A teenage Afghan girl was celebrated for killing Taliban who attacked her home. But the story of her heroism is steeped in pain, and reveals the complicated crosscurrents of the Afghan War.
By Asadullah Timory, Najim Rahim and Mujib Mashal
- July 22, 2020
The teenage girl was the hero of a night of carnage that left her family’s hillside home in western Afghanistan strewn with bodies. Qamar Gul, 15, fought to her last bullet, gunning down Taliban attackers who raided the house and killed her father and mother.
In the days after the attack last week, Afghan social media was full of slick posters celebrating her as “My Hero.” Some users compared her to the Kurdish women of Kobani, Syria, who fought the Islamic State. Local officials put out pictures of Qamar Gul posing with her rifle. Afghanistan’s vice president praised her for defending against “the enemies of the nation.”
But the story of her heroism is steeped in pain, in a culture that often treats women as property, and in the confusion of an Afghan war that has twisted families into knots of complex loyalties and feuds.
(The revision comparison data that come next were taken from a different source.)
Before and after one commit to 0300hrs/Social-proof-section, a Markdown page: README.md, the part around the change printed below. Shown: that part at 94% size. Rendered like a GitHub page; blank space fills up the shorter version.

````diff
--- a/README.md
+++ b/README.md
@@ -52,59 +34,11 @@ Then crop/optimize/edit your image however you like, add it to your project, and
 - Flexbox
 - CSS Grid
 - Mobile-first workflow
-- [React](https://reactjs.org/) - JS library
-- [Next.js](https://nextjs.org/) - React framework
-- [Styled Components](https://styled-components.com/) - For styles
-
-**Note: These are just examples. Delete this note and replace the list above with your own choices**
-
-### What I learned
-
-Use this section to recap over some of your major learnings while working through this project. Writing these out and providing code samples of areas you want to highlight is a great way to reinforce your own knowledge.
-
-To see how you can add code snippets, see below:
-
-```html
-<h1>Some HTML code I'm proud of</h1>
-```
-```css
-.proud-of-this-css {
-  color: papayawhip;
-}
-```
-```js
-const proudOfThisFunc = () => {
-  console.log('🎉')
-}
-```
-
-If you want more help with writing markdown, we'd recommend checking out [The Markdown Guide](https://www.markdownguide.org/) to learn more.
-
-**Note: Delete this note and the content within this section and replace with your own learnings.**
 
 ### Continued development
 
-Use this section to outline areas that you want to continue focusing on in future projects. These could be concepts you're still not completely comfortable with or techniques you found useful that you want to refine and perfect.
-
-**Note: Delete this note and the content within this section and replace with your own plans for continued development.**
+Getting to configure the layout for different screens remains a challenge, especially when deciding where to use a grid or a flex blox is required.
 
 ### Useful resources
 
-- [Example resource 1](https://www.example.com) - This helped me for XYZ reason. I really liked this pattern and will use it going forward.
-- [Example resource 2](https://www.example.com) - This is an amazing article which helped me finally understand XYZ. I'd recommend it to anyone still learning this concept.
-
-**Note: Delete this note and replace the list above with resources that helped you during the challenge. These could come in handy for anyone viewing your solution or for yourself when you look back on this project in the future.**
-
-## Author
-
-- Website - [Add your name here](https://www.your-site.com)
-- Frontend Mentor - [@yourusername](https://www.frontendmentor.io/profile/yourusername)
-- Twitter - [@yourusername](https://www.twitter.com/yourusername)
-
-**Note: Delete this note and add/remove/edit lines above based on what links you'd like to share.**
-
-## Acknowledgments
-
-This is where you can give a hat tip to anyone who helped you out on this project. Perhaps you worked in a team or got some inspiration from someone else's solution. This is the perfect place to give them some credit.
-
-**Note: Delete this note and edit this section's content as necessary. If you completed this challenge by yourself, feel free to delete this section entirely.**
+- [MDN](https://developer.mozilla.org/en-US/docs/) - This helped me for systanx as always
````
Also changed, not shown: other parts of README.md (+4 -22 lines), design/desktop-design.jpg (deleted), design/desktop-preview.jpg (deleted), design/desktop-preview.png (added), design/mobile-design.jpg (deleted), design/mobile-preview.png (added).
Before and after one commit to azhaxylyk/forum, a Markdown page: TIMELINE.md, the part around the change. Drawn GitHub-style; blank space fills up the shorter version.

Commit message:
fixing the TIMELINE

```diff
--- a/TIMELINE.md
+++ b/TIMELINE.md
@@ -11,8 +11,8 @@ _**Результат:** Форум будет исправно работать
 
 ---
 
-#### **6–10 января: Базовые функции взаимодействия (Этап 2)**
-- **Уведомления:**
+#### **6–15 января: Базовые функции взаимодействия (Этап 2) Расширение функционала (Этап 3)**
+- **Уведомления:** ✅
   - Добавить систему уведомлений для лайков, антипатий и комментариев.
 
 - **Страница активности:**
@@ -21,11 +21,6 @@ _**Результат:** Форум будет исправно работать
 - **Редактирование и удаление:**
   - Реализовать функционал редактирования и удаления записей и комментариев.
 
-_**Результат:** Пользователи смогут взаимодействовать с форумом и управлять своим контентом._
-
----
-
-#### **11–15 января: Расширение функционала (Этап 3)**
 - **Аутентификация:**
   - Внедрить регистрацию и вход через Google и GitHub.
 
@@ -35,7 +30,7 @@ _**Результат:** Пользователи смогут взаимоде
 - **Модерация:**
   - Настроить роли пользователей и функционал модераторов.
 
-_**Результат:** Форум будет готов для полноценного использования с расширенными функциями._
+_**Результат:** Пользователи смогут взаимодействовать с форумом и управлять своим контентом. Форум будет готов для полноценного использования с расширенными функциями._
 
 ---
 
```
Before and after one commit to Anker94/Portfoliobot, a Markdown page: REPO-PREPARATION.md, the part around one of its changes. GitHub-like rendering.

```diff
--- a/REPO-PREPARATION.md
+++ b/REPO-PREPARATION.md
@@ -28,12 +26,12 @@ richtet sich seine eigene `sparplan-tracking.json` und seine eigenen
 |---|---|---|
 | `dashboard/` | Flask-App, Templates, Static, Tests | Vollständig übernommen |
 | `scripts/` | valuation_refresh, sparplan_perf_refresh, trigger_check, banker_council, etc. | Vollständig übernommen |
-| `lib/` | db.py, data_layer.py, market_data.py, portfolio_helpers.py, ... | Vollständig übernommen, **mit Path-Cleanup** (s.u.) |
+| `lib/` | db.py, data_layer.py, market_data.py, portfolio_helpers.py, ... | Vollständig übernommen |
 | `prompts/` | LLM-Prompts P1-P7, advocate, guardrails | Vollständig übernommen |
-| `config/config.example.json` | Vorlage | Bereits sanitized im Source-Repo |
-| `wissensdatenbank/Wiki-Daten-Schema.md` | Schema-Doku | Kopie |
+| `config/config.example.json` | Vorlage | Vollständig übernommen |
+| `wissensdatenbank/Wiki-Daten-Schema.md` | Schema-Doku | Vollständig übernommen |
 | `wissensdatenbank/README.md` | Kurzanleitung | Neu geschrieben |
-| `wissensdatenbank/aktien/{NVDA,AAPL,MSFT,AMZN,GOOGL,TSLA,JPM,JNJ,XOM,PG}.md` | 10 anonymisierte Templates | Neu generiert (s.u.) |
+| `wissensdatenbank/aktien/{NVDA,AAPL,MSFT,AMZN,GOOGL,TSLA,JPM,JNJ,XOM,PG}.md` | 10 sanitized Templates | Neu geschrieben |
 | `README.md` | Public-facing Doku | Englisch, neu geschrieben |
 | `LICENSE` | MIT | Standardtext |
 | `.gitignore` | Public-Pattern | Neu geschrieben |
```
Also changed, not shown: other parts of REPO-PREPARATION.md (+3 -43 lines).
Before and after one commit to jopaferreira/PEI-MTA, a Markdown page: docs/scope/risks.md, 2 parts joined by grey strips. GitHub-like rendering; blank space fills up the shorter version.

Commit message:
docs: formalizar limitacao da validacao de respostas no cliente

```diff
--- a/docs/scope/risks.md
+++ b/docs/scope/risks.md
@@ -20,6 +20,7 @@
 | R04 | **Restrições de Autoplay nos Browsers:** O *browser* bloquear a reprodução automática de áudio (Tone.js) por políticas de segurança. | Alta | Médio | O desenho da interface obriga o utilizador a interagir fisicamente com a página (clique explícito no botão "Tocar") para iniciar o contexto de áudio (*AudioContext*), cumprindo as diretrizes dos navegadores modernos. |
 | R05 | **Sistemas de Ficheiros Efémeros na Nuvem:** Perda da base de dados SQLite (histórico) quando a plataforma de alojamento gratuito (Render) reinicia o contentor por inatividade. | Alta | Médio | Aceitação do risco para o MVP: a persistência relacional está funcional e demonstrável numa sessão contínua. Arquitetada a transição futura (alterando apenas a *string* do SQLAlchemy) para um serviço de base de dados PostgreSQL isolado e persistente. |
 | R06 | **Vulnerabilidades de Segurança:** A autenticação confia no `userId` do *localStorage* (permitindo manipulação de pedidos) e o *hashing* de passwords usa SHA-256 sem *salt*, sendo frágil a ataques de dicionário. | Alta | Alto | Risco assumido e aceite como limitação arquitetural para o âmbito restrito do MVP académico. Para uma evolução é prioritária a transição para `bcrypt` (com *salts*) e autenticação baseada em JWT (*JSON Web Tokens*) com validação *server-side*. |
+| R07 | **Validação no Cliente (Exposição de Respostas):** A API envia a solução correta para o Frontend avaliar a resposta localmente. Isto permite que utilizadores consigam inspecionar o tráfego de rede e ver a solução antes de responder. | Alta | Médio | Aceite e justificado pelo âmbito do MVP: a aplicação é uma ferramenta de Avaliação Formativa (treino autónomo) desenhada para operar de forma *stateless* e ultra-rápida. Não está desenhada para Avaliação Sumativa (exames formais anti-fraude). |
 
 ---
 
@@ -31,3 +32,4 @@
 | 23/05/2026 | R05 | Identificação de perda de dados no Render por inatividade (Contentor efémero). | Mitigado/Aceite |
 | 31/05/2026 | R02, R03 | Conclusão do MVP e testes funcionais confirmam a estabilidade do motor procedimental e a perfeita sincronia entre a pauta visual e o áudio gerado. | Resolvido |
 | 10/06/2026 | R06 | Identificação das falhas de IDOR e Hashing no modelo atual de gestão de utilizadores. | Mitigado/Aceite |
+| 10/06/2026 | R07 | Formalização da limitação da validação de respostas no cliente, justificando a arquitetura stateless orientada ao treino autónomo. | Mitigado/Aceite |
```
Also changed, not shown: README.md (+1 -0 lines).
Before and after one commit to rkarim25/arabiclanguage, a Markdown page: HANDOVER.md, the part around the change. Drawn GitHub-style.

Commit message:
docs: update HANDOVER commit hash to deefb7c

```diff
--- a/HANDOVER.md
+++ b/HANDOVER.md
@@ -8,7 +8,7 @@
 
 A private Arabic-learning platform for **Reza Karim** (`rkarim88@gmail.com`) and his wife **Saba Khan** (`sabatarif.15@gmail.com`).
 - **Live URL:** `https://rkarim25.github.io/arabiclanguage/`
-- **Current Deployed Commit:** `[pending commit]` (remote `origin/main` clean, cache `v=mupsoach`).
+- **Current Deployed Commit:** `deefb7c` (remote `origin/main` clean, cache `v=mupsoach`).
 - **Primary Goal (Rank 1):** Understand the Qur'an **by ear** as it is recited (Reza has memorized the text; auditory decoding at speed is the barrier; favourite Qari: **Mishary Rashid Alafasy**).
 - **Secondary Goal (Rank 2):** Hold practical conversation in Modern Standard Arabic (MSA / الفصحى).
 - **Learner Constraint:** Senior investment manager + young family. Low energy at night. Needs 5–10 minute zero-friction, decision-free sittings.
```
One of the attackers she killed was her own husband, who was fighting on the Taliban’s side and apparently seeking her forcible return after a falling out with Ms. Gul’s family, according to relatives and local officials.